Before the race someone not privy to all this commented on how he admired my ability to manage work, writing, training and other aspects of life, just as many other successful athletes do. But this is the point…we each have our own priorities, whether those be jobs, family, training or other. The mix between these might change at times, and we make decisions based on the bigger picture.

So, knowing that the Spartathlon was not a priority for me, why did I choose to go along? This is a simple question to answer. I competed because I wanted to.   Previous competitors had described it as the greatest race on Earth. Not being able to train for this year's race, I could at least go along and experience this amazing event, gain a valuable insight for future participation, and most of all I could enjoy myself. Really the question ought to have been: 'Why wouldn't I compete?'  After all, I had earned a place in a tough race to get into, and I had paid most of my costs months in advance.

The main reason not to compete could only have been pride or ego. That is, knowing in advance I could not finish, how would I feel about dropping out of the race? The main difficulty in completing the Spartathlon is not the distance or the overall time limit, but the cut-offs along the route. The first main cut-off is at 50 miles, where there is a cut-off of 9.5 hours, and racers aim to get through with some room for error.  There are checkpoints every 3 to 5 kilometres, and every checkpoint has its own cut-off. Because of this, racers push themselves to get through each checkpoint with time to spare, a result of which is that they run faster than they need to. Although the cut-off times ease off after the first 50 miles, it still requires a pace faster than that for just 153 miles in 36 hours.

My first priority in race training is to ensure I am moving well.  That is, during my first training sessions I am sensitive to any anomalies in how I move (joint niggles or unusual muscle tightness), and I am proactive in addressing these. Having managed this, I am able to run further and faster with fewer issues, until I know I will arrive at a start line in good enough condition to finish, without risk of injury and with sufficient fitness.  During the week of the Spartathlon I was still trying to address movement problems, and I had no expectations of even reaching the 50-mile cut-off within the time limit.


"Failure should be our teacher, not our undertaker. 

Failure is delay, not defeat. It is a temporary detour, not a dead end. 

Failure is something we can avoid only by saying nothing, doing nothing, and being nothing."

- Denis Waitley

Although the Spartathlon was my first 'big' DNF, it was certainly not my first DNF ever. My first was in my early days of racing, and a friend had invited me to run a double-marathon within a week of completing the Transalpine race with him. I managed the first marathon slowly and during the second my joints felt sore - as if irritated and lacking synovial fluid. It seemed that if I pushed myself I would end up with a serious joint injury, and for a race I had agreed to do on a whim there was no point putting myself at risk. A serious injury for the sake of pride and ego? That would be far more embarrassing to me than applying what I considered to be common sense.

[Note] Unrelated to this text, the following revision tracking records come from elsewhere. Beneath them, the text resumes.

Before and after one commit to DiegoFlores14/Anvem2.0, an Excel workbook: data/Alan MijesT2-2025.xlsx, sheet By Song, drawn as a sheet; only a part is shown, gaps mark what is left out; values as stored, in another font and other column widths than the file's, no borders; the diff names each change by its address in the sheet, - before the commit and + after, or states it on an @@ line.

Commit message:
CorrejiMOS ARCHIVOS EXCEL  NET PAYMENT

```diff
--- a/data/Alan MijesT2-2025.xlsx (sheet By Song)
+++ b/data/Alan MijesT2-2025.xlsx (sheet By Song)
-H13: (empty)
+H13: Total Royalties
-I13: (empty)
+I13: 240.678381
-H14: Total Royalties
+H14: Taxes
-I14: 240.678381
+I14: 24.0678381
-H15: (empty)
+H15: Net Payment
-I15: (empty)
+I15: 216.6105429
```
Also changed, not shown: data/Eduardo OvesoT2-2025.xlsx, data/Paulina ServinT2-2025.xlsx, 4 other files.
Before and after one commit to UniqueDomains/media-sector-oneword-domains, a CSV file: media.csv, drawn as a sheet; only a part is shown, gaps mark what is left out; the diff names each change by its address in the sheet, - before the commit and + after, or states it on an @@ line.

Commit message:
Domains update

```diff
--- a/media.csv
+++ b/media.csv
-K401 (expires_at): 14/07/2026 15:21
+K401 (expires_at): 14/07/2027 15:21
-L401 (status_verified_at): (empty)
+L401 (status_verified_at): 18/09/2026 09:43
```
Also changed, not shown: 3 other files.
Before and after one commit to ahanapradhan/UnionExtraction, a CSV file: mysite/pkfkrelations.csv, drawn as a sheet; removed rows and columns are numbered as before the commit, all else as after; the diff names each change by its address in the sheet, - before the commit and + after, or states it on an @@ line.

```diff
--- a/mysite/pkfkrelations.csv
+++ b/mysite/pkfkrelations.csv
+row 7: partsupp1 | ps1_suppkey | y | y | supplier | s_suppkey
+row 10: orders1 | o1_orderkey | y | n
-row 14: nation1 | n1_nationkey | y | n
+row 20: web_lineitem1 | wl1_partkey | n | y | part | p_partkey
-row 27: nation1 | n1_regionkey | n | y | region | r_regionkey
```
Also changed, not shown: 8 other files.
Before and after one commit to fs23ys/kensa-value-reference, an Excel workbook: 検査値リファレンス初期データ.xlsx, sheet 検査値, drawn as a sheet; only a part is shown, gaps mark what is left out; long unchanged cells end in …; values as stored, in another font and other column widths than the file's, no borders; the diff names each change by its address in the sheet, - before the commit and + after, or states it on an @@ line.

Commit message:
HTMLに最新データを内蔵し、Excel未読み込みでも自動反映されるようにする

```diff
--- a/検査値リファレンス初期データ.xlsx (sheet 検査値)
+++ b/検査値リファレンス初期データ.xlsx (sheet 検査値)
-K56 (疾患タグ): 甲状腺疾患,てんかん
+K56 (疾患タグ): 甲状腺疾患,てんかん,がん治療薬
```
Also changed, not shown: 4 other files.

I then suffered a spate of DNFs in 2012, having been invited to races and agreeing, without time to recover from previous races, or to train specifically for those. After spending months training for Arctic sled-hauling, and a month spent on the Arctic sea ice and in Alaska's White Mountains, I stood on the start line of the Jan Knippenberg Memorial race in the Netherlands. I had been invited by a friend, and I made it clear I would have no running fitness for the 100-mile, 24-hour event. Somewhere between 20 miles and a marathon my legs seized up and I was unable to maintain a running pace. There was no way I would make the cut-offs and I did not want to lose weeks of training out of a necessity to recover.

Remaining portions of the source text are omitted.